The BIOS will never see most USB Framebuffer devices as a viable display adapter (In many cases, the firmware ROM chip is not included with cheap USB framebuffer devices as a cost-saving measure, relying on a firmware to be sent over USB to the device's memory to start up) however, if you can get board to boot linux in some fashion, the USB monitor should light up once it's discovered, probed, and had firmware thrown at it from the drivers.

I have a ViewSpan UFX7000 based USB 3.0 adapter that I commonly use to plug a monitor into headless units. On modern Ubuntu 13.10 and 14.04, it's detected as a new display device as soon as I plug it in and the Login Greeter displays, and then I plug in a USB keyboard and mouse and they're correctly routed to that display, and I log in to the desktop environment.

I've also tested a couple DisplayLink based devices, they behave the same when displaying the Login Greeter but the older USB 2.0 displaylink devices that lacked full compression support are often too choppy to be usable. (DL-160 was choppy, DL-195 was okayish.)

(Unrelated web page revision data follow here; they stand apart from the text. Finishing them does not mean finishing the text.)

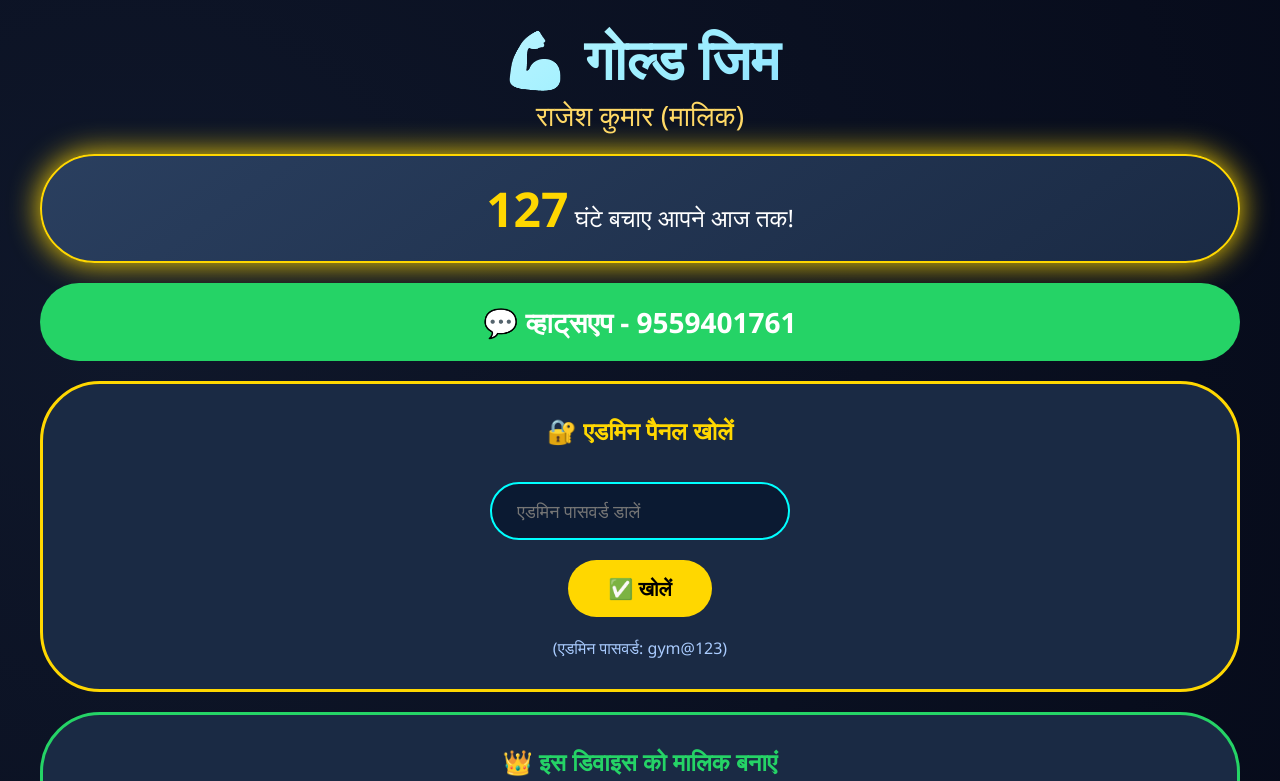
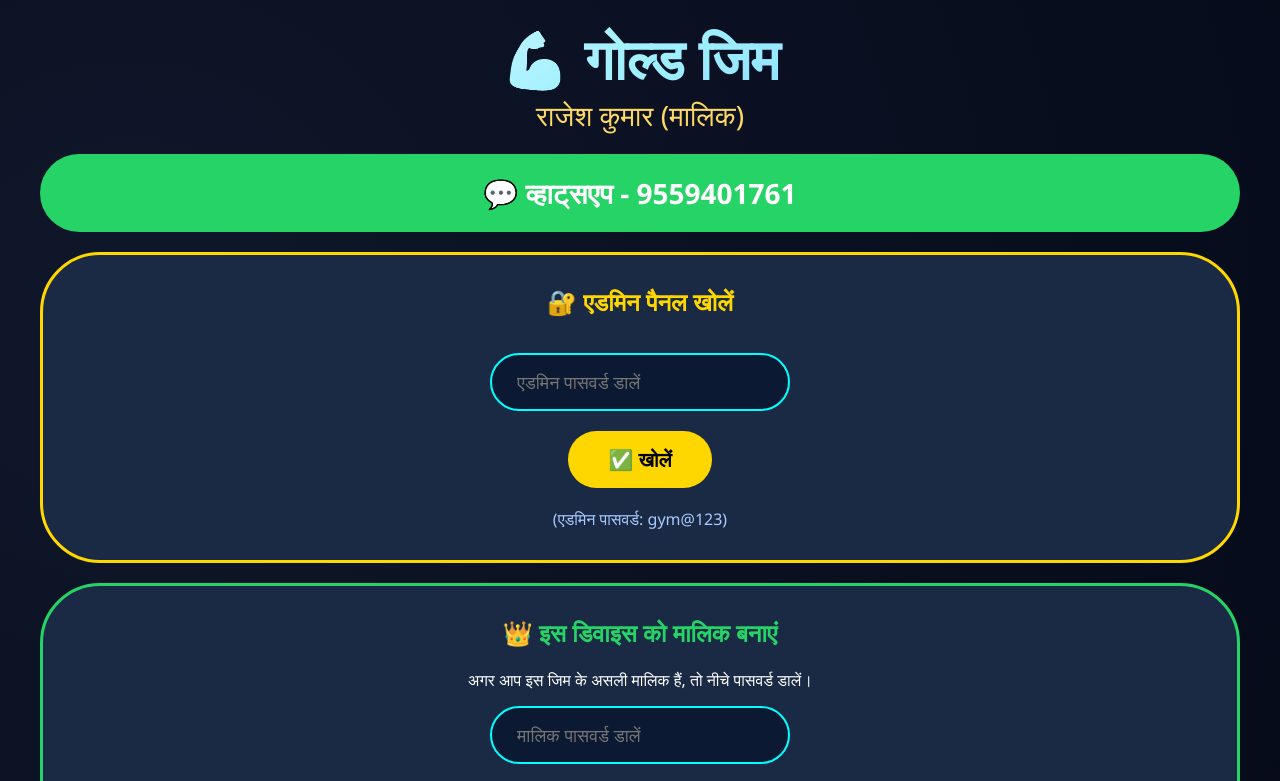
Before and after one commit to kunalkunalbhai55/Pro-ultra-website-, a plain HTML site: page index.html in a window 1280 px wide. Shown: the top 781 px of the page. Drawn offline with Linux system fonts and the light colour scheme.

Commit message:
Update index.html

```diff
--- a/index.html
+++ b/index.html
@@ -56,22 +56,6 @@
         .owner-name {
             font-size: 28px;
             color: #ffd966;
-        }
-        /* Time Saved Counter */
-        .time-saved {
-            background: linear-gradient(145deg, #2a3f5f, #1a2a44);
-            border: 2px solid gold;
-            border-radius: 60px;
-            padding: 20px;
-            text-align: center;
-            margin: 20px 0;
-            font-size: 24px;
-            box-shadow: 0 0 30px gold;
-        }
-        .time-number {
-            font-size: 48px;
-            font-weight: 900;
-            color: gold;
         }
         /* WhatsApp Button */
         .whatsapp {
@@ -217,12 +201,7 @@
         <div class="owner-name" id="ownerNameDisplay">राजेश कुमार (मालिक)</div>
     </div>
 
-    <!-- Time Saved Counter -->
-    <div class="time-saved">
-        <span class="time-number" id="hoursSaved">127</span> घंटे बचाए आपने आज तक!
-    </div>
-
-    <!-- WhatsApp Button -->
+    <!-- WhatsApp Button (सबको दिखेगा) -->
     <div class="whatsapp">
         <a href="https://wa.me/919559401761" target="_blank">
             💬 व्हाट्सएप - 9559401761
@@ -238,7 +217,7 @@
         <p style="color: #aaccff; margin-top: 15px;">(एडमिन पासवर्ड: gym@123)</p>
     </div>
 
-    <!-- Owner Setup Box (सिर्फ मालिक बनने के लिए, अलग पासवर्ड) -->
+    <!-- Owner Setup Box (सिर्फ मालिक बनने के लिए) -->
     <div class="password-box" id="ownerSetupBox" style="border-color: #25D366;">
         <h2 style="color: #25D366;">👑 इस डिवाइस को मालिक बनाएं</h2>
         <p>अगर आप इस जिम के असली मालिक हैं, तो नीचे पासवर्ड डालें।</p>
@@ -248,7 +227,7 @@
         <p style="color: #aaccff; margin-top: 15px;">(मालिक पासवर्ड: owner@789 - सिर्फ आपको पता होगा)</p>
     </div>
 
-    <!-- Admin Panel (सिर्फ तब दिखेगा जब सही पासवर्ड डाला जाए) -->
+    <!-- Admin Panel (सिर्फ पासवर्ड डालने पर खुलेगा) -->
     <div class="admin-panel" id="adminPanel">
         <h2 style="color: gold;">⚙️ एडमिन पैनल</h2>
 
@@ -295,7 +274,7 @@
     <h2 style="margin-top: 40px;">📋 सदस्य सूची</h2>
     <div class="members-grid" id="membersList"></div>
 
-    <div class="footer">✨ ULTRA PRO MAX · हर बार पासवर्ड जरूरी</div>
+    <div class="footer">✨ ULTRA PRO MAX · सिर्फ मालिक हटा सकता है</div>
 </div>
 
 <script>
@@ -309,9 +288,7 @@
             { id: 2, name: "अमित", phone: "9876543211", amount: 2500, status: "बकाया", date: "2026-01-10" },
             { id: 3, name: "विकास", phone: "9876543212", amount: 3000, status: "पेड", date: "2026-02-05" },
             { id: 4, name: "राहुल", phone: "9876543213", amount: 1500, status: "बकाया", date: "2026-02-01" }
-        ],
-        // टाइम सेव काउंटर - हर बार जब कोई मेंबर एडिट होगा, बढ़ेगा
-        timeSaved: 127
+        ]
     };
 
     // डिवाइस आईडी और मालिक की पहचान
@@ -321,7 +298,6 @@
         localStorage.setItem('deviceId', DEVICE_ID);
     }
 
-    // क्या यह डिवाइस मालिक है? (अब यह सिर्फ तब सेट होगा जब सही पासवर्ड डाला जाए)
     let OWNER_KEY = 'gym_owner_' + 'गोल्ड जिम';
     let isOwner = localStorage.getItem(OWNER_KEY) === DEVICE_ID;
 
@@ -344,7 +320,6 @@
         if (pwd === 'gym@123') {
             document.getElementById('passwordBox').style.display = 'none';
             document.getElementById('adminPanel').style.display = 'block';
-            // एडमिन पैनल खुल गया, लेकिन इसका मतलब यह नहीं कि डिवाइस मालिक बन गया
         } else {
             alert('❌ गलत एडमिन पासवर्ड');
         }
@@ -358,6 +333,7 @@
             isOwner = true;
             document.getElementById('ownerSetupBox').style.display = 'none';
             alert('✅ यह डिवाइस अब मालिक बन गया है! अब आप एडमिन पासवर्ड डालकर पैनल खोल सकते हैं।');
+            renderAll(); // रेंडर करो ताकि डिलीट बटन दिखने लगे
         } else {
             alert('❌ गलत मालिक पासवर्ड');
         }
@@ -368,9 +344,6 @@
         // Gym Info Display
         document.getElementById('gymNameDisplay').innerText = '💪 ' + gymData.gymName;
         document.getElementById('ownerNameDisplay').innerText = gymData.ownerName + ' (मालिक)';
-
-        // Time Saved Counter
-        document.getElementById('hoursSaved').innerText = gymData.timeSaved;
 
         // Stats
         let totalMembers = gymData.members.length;
@@ -399,9 +372,11 @@
                         <strong class="${m.status === 'पेड' ? 'paid' : 'due'}">${m.status}</strong>
                     </div>
                     <div class="member-detail"><span>📅 तारीख</span> <strong>${dateStr}</strong></div>
+                    <!-- डिलीट बटन सिर्फ मालिक को दिखेगा -->
                     ${isOwner ? `
                         <button class="btn btn-red" style="width:100%; margin-top:15px;" onclick="deleteMember(${m.id})">🗑️ हटाएँ</button>
                     ` : ''}
+                    <!-- व्हाट्सएप रिमाइंडर सबको दिखेगा -->
                     <button class="btn btn-green" style="width:100%; margin-top:10px;" onclick="sendReminder('${m.name}', '${m.phone}', ${m.amount}, '${m.status}')">💬 बकाया याद दिलाएँ</button>
                 </div>
             `;
@@ -418,15 +393,11 @@
 
     // ==================== एडमिन फंक्शन्स ====================
     window.updateGymInfo = function() {
-        // नोट: यह फंक्शन अब बिना isOwner चेक के चलेगा, क्योंकि एडमिन पैनल पासवर्ड से खुला है
         let newGymName = document.getElementById('gymNameInput').value.trim();
         let newOwnerName = document.getElementById('ownerNameInput').value.trim();
 
         if (newGymName) gymData.gymName = newGymName;
         if (newOwnerName) gymData.ownerName = newOwnerName;
-
-        // टाइम सेव बढ़ाओ
-        gymData.timeSaved += 1;
 
         saveData();
         renderAll();
@@ -455,9 +426,6 @@
             date: date
         });
 
-        // टाइम सेव बढ़ाओ
-        gymData.timeSaved += 2;
-
         saveData();
         renderAll();
 
@@ -472,8 +440,6 @@
         if (!isOwner) return; // डिलीट सिर्फ मालिक कर सकता है
         if (confirm('क्या सच में हटा दें?')) {
             gymData.members = gymData.members.filter(m => m.id !== id);
-            // टाइम सेव बढ़ाओ
-            gymData.timeSaved += 1;
             saveData();
             renderAll();
         }
```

However, the newer displaylink DL-3000 and DL-4000 series are not supported under linux when last I checked due to some kind of encryption, compression, or encoding process that was not understood by the public developers and unwilling to be released by the hardware manufacturer.

The SMSC ViewSpan UFX6000/7000 is partially supported under linux, however the company SMSC was purchased by Microchip sometime last year. They tried to release some updated drivers in February 2014, but someone botched the job and the updated framebuffer drivers are not available due to a File Not Found error. http://www.microchip.com/wwwproducts/Devices.aspx?product=UFX7000 http://www.microchip.com/SWLibraryWeb/product.aspx?product=SRC-UFXx000_FBLINUX

I sent a mail to webcorrections >AT< microchip.com asking for it to be updated back in march, but there's been no change as of May 2014.

The xorg GUI drivers apparently have not been updated by the company since 2011. http://www.microchip.com/SWLibraryWeb/product.aspx?product=OBJ-UFXx000-XLINUX

But if you can get the framebuffer itself working, loading the fbcon module will work well enough to get a text login screen.

It's probably a good idea to have a display adapter on hand for debugging, but once you get it all set up, it should no longer be required and can be shelved or returned to it's source machine, if you borrowed it for a bit.

Your mileage may vary!

share|improve this answer

Your Answer

 
discard

By posting your answer, you agree to the privacy policy and terms of service.

Not the answer you're looking for? Browse other questions tagged or ask your own question.